Dark matter: Material answers

Abell was I

THE Higgs boson (see article) is not the only curious form of matter whose nature has been probed this week. A paper by Jörg Dietrich, of the University of Michigan, and his colleagues, just published by Nature, illuminates—if that is the appropriate word—a substance known as dark matter.

Dark matter, the theory goes, is composed of particles that cannot interact with the electromagnetic force, and thus have no dealings with light. But they do interact gravitationally. In fact, it is the gravitational pull of dark matter that stops galaxies flying apart as they rotate. Moreover, calculations suggest there is five times as much dark matter in the universe as there is ordinary matter. But what is rarely observed is dark matter by itself. Since both the dark and the visible forms of matter are affected by gravity, they tend to cluster together.

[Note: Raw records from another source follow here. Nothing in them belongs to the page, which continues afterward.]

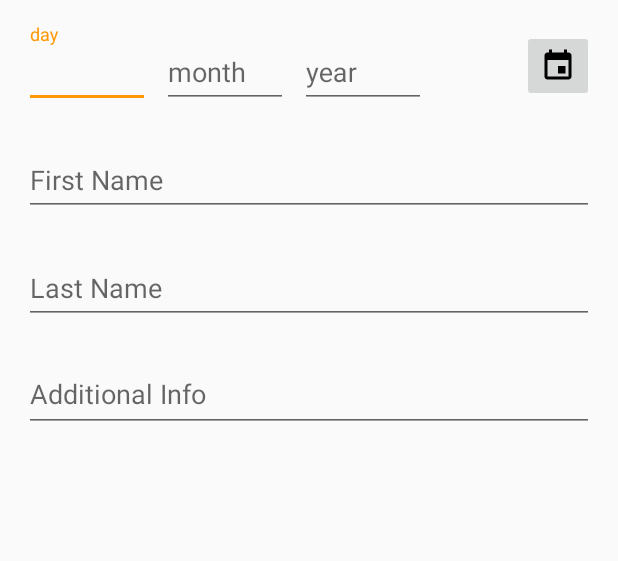
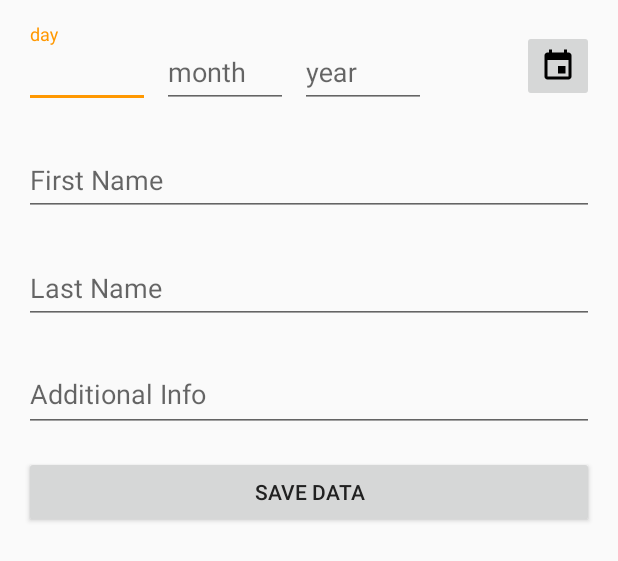
Before and after one commit to magnox/birthdays, an Android app: the layout activity_add.xml on its own in the app's theme, with its tools: preview values and no code run, on a phone screen of 412 x 824 dp. Shown: the top 561 px of the screen. Run offline under Robolectric (Android 15) with nearby library versions, the phone set to English and light mode, and no system bars.

Commit message:
add submit button to edit layout

```diff
--- a/app/src/main/java/com/magnox/birthdays/AddOrEditActivity.kt
+++ b/app/src/main/java/com/magnox/birthdays/AddOrEditActivity.kt
@@ -49,6 +49,8 @@ class AddOrEditActivity : AppCompatActivity(), DatePickerDialog.OnDateSetListene
 
         et_day.addTextChangedListener(FocusNextViewTextWatcher(2, et_month))
         et_month.addTextChangedListener(FocusNextViewTextWatcher(2, et_year))
+
+        btn_submit.setOnClickListener { finishAndReturnData() }
     }
 
     private fun fillView(person: PersonEntity?) {
--- a/app/src/main/res/layout/activity_add.xml
+++ b/app/src/main/res/layout/activity_add.xml
@@ -121,6 +121,7 @@
         </com.google.android.material.textfield.TextInputLayout>
 
         <com.google.android.material.textfield.TextInputLayout
+            android:id="@+id/textInputLayout"
             android:layout_width="0dp"
             android:layout_height="wrap_content"
             android:layout_marginStart="16dp"
@@ -140,5 +141,20 @@
                 android:inputType="textMultiLine" />
 
         </com.google.android.material.textfield.TextInputLayout>
+
+        <Button
+            android:id="@+id/btn_submit"
+            android:layout_width="0dp"
+            android:layout_height="wrap_content"
+            android:layout_marginStart="16dp"
+            android:layout_marginTop="16dp"
+            android:layout_marginEnd="16dp"
+            android:layout_marginBottom="16dp"
+            android:layout_weight="1"
+            android:text="@string/add_or_edit_submit"
+            app:layout_constraintBottom_toBottomOf="parent"
+            app:layout_constraintEnd_toEndOf="parent"
+            app:layout_constraintStart_toStartOf="parent"
+            app:layout_constraintTop_toBottomOf="@+id/textInputLayout" />
     </androidx.constraintlayout.widget.ConstraintLayout>
 </ScrollView>
--- a/app/src/main/res/layout/content_main.xml
+++ b/app/src/main/res/layout/content_main.xml
@@ -13,6 +13,7 @@
         android:layout_width="0dp"
         android:layout_height="0dp"
         android:clipToPadding="false"
+        android:background="@color/listBackground"
         android:paddingTop="8dp"
         android:paddingBottom="@dimen/fab_content_padding"
         app:layout_constraintBottom_toBottomOf="parent"
--- a/app/src/main/res/values/colors.xml
+++ b/app/src/main/res/values/colors.xml
@@ -9,4 +9,5 @@
     <color name="colorDivider">#BDBDBD</color>
 
     <color name="actionItemTint">@android:color/white</color>
+    <color name="listBackground">#EEEEEE</color>
 </resources>
--- a/app/src/main/res/values/strings.xml
+++ b/app/src/main/res/values/strings.xml
@@ -6,6 +6,7 @@
     <string name="menu_confirm">Confirm</string>
 
     <string name="add_or_edit_title">Edit entry</string>
+    <string name="add_or_edit_submit">Save data</string>
     <string name="add_date_picker_dialog_title">Choose birthday</string>
     <string name="add_day_hint">day</string>
     <string name="add_month_hint">month</string>
```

Models of the evolution of the universe suggest, though, that this clustering is secondary. The young universe was first filled with a lattice of threads of dark matter, then the visible stuff gathered around these threads and formed the galaxies familiar today.

(more of the article)